The best-selling author of Devil in the White City documents the efforts of William E. Dodd, the first American ambassador to Hitler's Germany, to acclimate to a residence in an increasingly violent city where he is forced to associate with the Nazis while his daughter pursues a relationship with Gestapo chief Rudolf Diels.
A collection of stories about animals that have forged unlikely, abiding bonds with other animals of different species, from Koko the gorilla and All Ball the kitten to Owen the hippo and the tortoise Mzee.
A re-creation of Hiram Bingham III's discovery of the ancient citadel of Machu Picchu, in the Andes Mountains of Peru. Describes Bingham's struggles with rudimentary survival tools and his experiences at the sides of local guides.

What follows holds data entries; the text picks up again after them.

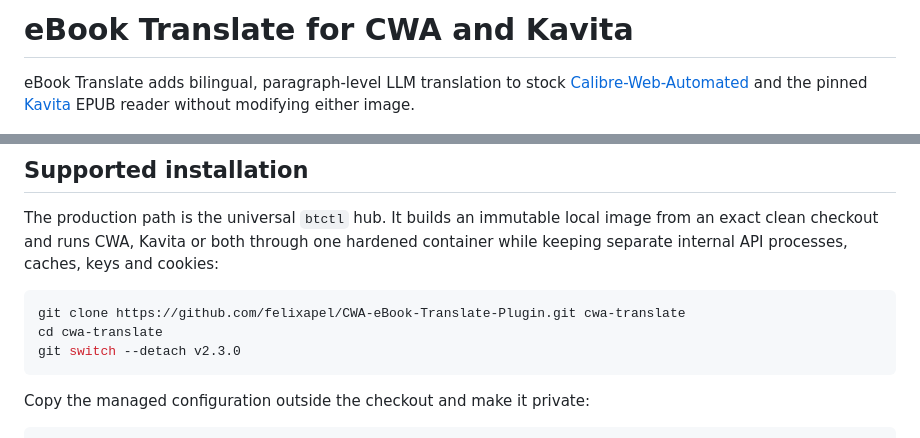
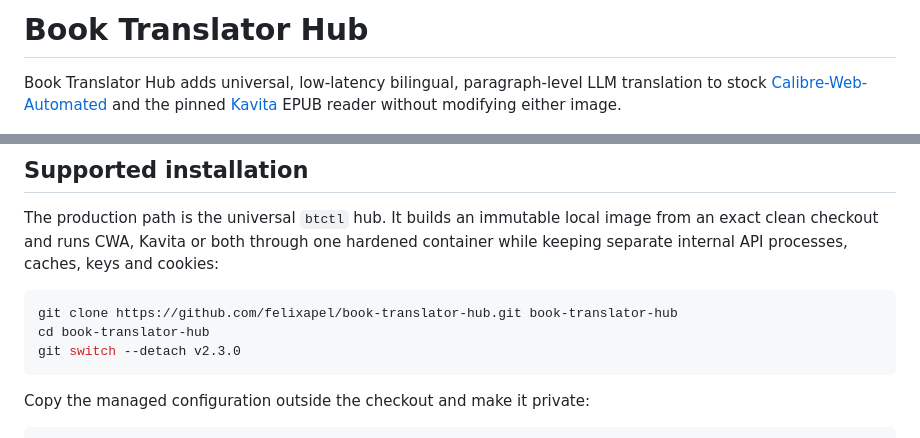
Before and after one commit to felixapel/CWA-eBook-Translate-Plugin, a Markdown page: README.md, 2 parts joined by grey strips. GitHub-like rendering.

Commit message:
docs: rebrand project to Book Translator Hub and update clone references

````diff
--- a/README.md
+++ b/README.md
@@ -1,6 +1,6 @@
-# eBook Translate for CWA and Kavita
+# Book Translator Hub
 
-eBook Translate adds bilingual, paragraph-level LLM translation to stock
+Book Translator Hub adds universal, low-latency bilingual, paragraph-level LLM translation to stock
 [Calibre-Web-Automated](https://github.com/crocodilestick/Calibre-Web-Automated)
 and the pinned [Kavita](https://github.com/Kareadita/Kavita) EPUB reader without
 modifying either image.
@@ -30,8 +30,8 @@ one hardened container while keeping separate internal API processes, caches,
 keys and cookies:
 
 ```bash
-git clone https://github.com/felixapel/CWA-eBook-Translate-Plugin.git cwa-translate
-cd cwa-translate
+git clone https://github.com/felixapel/book-translator-hub.git book-translator-hub
+cd book-translator-hub
 git switch --detach v2.3.0
 ```
 
````
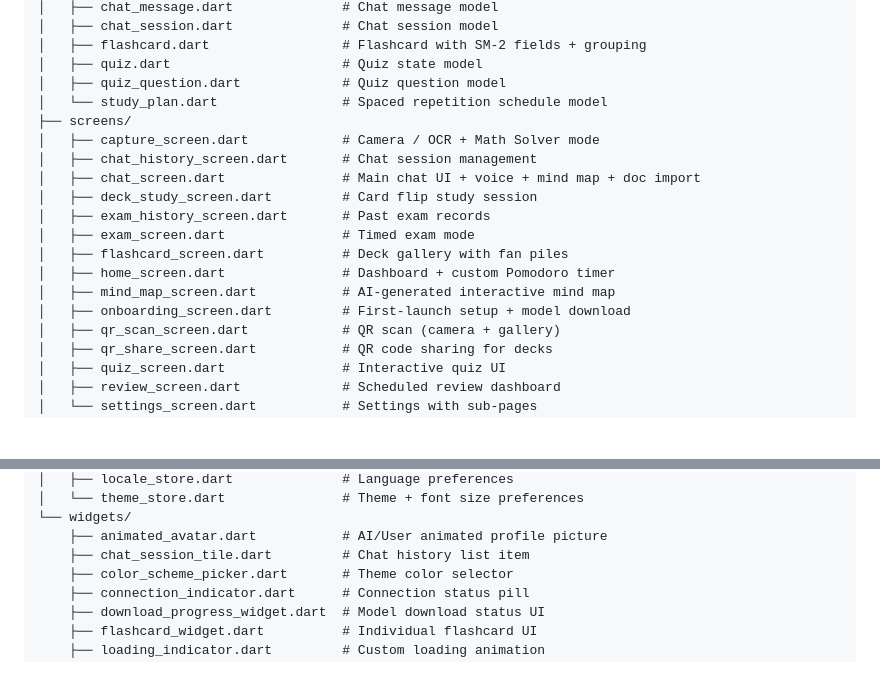
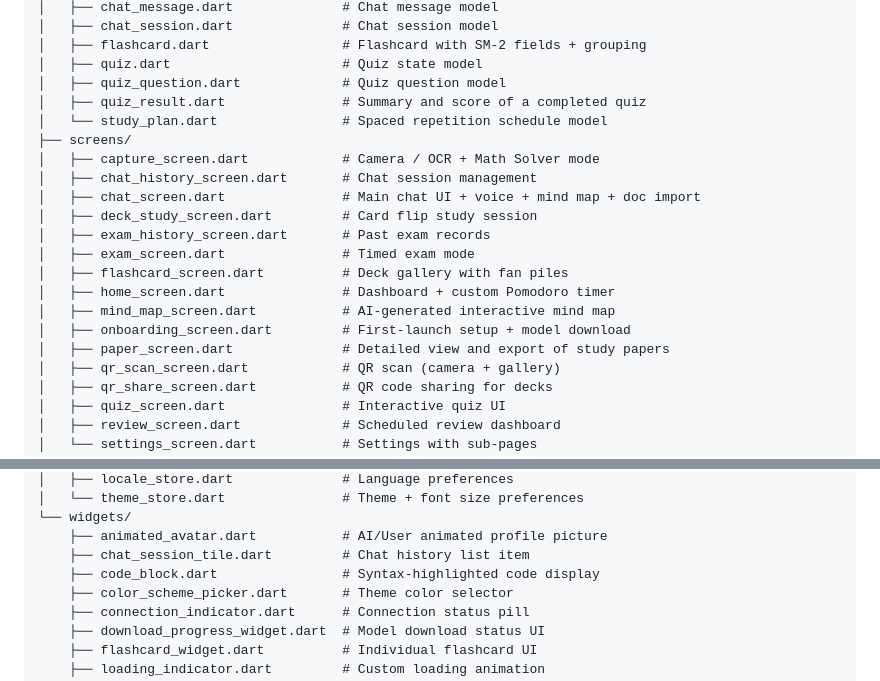
Before and after one commit to linyeping/GemMate, a Markdown page: README.md, 2 parts joined by grey strips. Rendered like a GitHub page; blank space fills up the shorter version.

Commit message:
docs: update project structure in README with missing files

```diff
--- a/README.md
+++ b/README.md
@@ -316,6 +316,7 @@ lib/
 │   ├── flashcard.dart                 # Flashcard with SM-2 fields + grouping
 │   ├── quiz.dart                      # Quiz state model
 │   ├── quiz_question.dart             # Quiz question model
+│   ├── quiz_result.dart               # Summary and score of a completed quiz
 │   └── study_plan.dart                # Spaced repetition schedule model
 ├── screens/
 │   ├── capture_screen.dart            # Camera / OCR + Math Solver mode
@@ -328,6 +329,7 @@ lib/
 │   ├── home_screen.dart               # Dashboard + custom Pomodoro timer
 │   ├── mind_map_screen.dart           # AI-generated interactive mind map
 │   ├── onboarding_screen.dart         # First-launch setup + model download
+│   ├── paper_screen.dart              # Detailed view and export of study papers
 │   ├── qr_scan_screen.dart            # QR scan (camera + gallery)
 │   ├── qr_share_screen.dart           # QR code sharing for decks
 │   ├── quiz_screen.dart               # Interactive quiz UI
@@ -354,6 +356,7 @@ lib/
 └── widgets/
     ├── animated_avatar.dart           # AI/User animated profile picture
     ├── chat_session_tile.dart         # Chat history list item
+    ├── code_block.dart                # Syntax-highlighted code display
     ├── color_scheme_picker.dart       # Theme color selector
     ├── connection_indicator.dart      # Connection status pill
     ├── download_progress_widget.dart  # Model download status UI
```
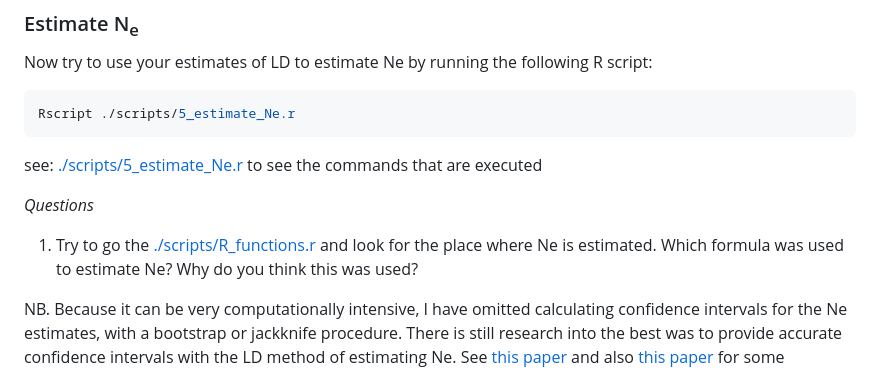
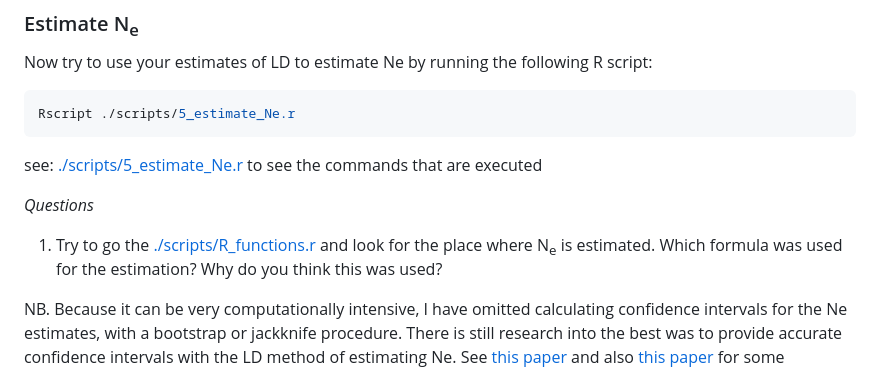
Before and after one commit to populationgenetics/exercises, a Markdown page: Effective_population_size/README.md, the part around the change printed below. GitHub-like rendering.

```diff
--- a/Effective_population_size/README.md
+++ b/Effective_population_size/README.md
@@ -174,7 +174,7 @@ Rscript ./scripts/5_estimate_Ne.r
 see: [./scripts/5_estimate_Ne.r](./scripts/5_estimate_Ne.r) to see the commands that are executed <!-- , or see [./5_estimate_Ne.ipynb](./5_estimate_Ne.ipynb) for an anotated version that describes each line. -->
 
 *Questions*
-1. Try to go the [./scripts/R_functions.r](./scripts/R_functions.r) and look for the place where Ne is estimated. Which formula was used to estimate Ne? Why do you think this was used?
+1. Try to go the [./scripts/R_functions.r](./scripts/R_functions.r) and look for the place where N<sub>e</sub> is estimated. Which formula was used for the estimation? Why do you think this was used?
 
 NB. Because it can be very computationally intensive, I have omitted calculating confidence intervals for the Ne estimates, with a bootstrap or jackknife procedure.  There is still research into the best was to provide accurate confidence intervals with the LD method of estimating Ne.  See [this paper](http://www.nature.com/hdy/journal/v117/n4/full/hdy201619a.html) and also [this paper](http://www.nature.com/hdy/journal/v117/n4/full/hdy201660a.html) for some discussion of this issue.
 
```
Also changed, not shown: other parts of Effective_population_size/README.md (+0 -1 lines).
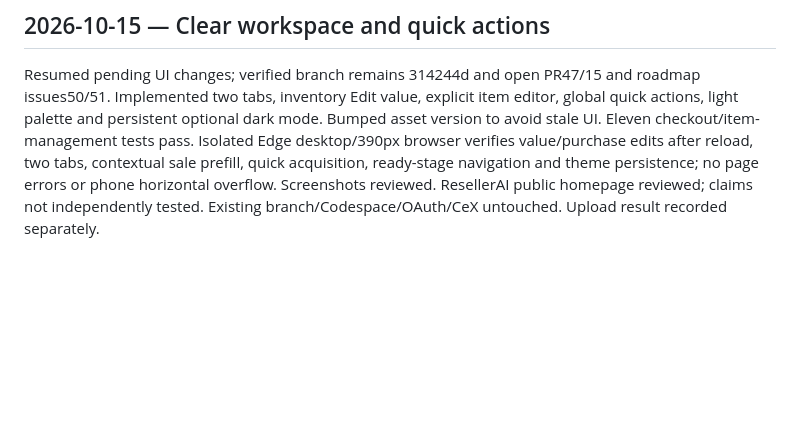
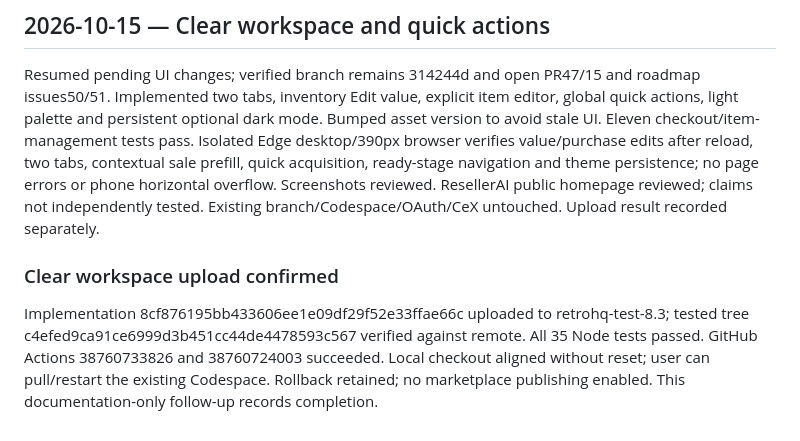
Before and after one commit to jamiedenny83-byte/retrohq-prototype, a Markdown page: docs/WORK_LOG.md, the part around the change. Rendered like a GitHub page; blank space fills up the shorter version.

Commit message:
Record clear workspace validation and upload

```diff
--- a/docs/WORK_LOG.md
+++ b/docs/WORK_LOG.md
@@ -108,3 +108,6 @@ Inspected continuity and current code; preserved/verified rollback retrohq-rollb
 
 ## 2026-10-15 — Clear workspace and quick actions
 Resumed pending UI changes; verified branch remains 314244d and open PR47/15 and roadmap issues50/51. Implemented two tabs, inventory Edit value, explicit item editor, global quick actions, light palette and persistent optional dark mode. Bumped asset version to avoid stale UI. Eleven checkout/item-management tests pass. Isolated Edge desktop/390px browser verifies value/purchase edits after reload, two tabs, contextual sale prefill, quick acquisition, ready-stage navigation and theme persistence; no page errors or phone horizontal overflow. Screenshots reviewed. ResellerAI public homepage reviewed; claims not independently tested. Existing branch/Codespace/OAuth/CeX untouched. Upload result recorded separately.
+
+### Clear workspace upload confirmed
+Implementation 8cf876195bb433606ee1e09df29f52e33ffae66c uploaded to retrohq-test-8.3; tested tree c4efed9ca91ce6999d3b451cc44de4478593c567 verified against remote. All 35 Node tests passed. GitHub Actions 38760733826 and 38760724003 succeeded. Local checkout aligned without reset; user can pull/restart the existing Codespace. Rollback retained; no marketplace publishing enabled. This documentation-only follow-up records completion.
```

The Immortal Life of Henrietta Lacks documents the story of how scientists took cells from an unsuspecting descendant of freed slaves and created a human cell line that has been kept alive indefinitely, enabling numerous medical and scientific discoveries.
Traces the parallel stories of 19th century art patron Charles Ephrussi and his unique collection of 264 miniature netsuke — Japanese ivory carvings — documenting Ephrussi's relationship with Marcel Proust and the impact of the Holocaust on his cosmopolitan family.
The Happiness Project chronicles the author's year spent testing the edicts of conventional wisdom to assess their potential for improving life, describing various activities ranging from getting more sleep and singing to her children to starting a blog and imitating a spiritual master.
The award-winning actress documents her rise from everyday girl to acclaimed performer while exploring her defining relationship with her mother and how their shared and separate dreams influenced their experiences.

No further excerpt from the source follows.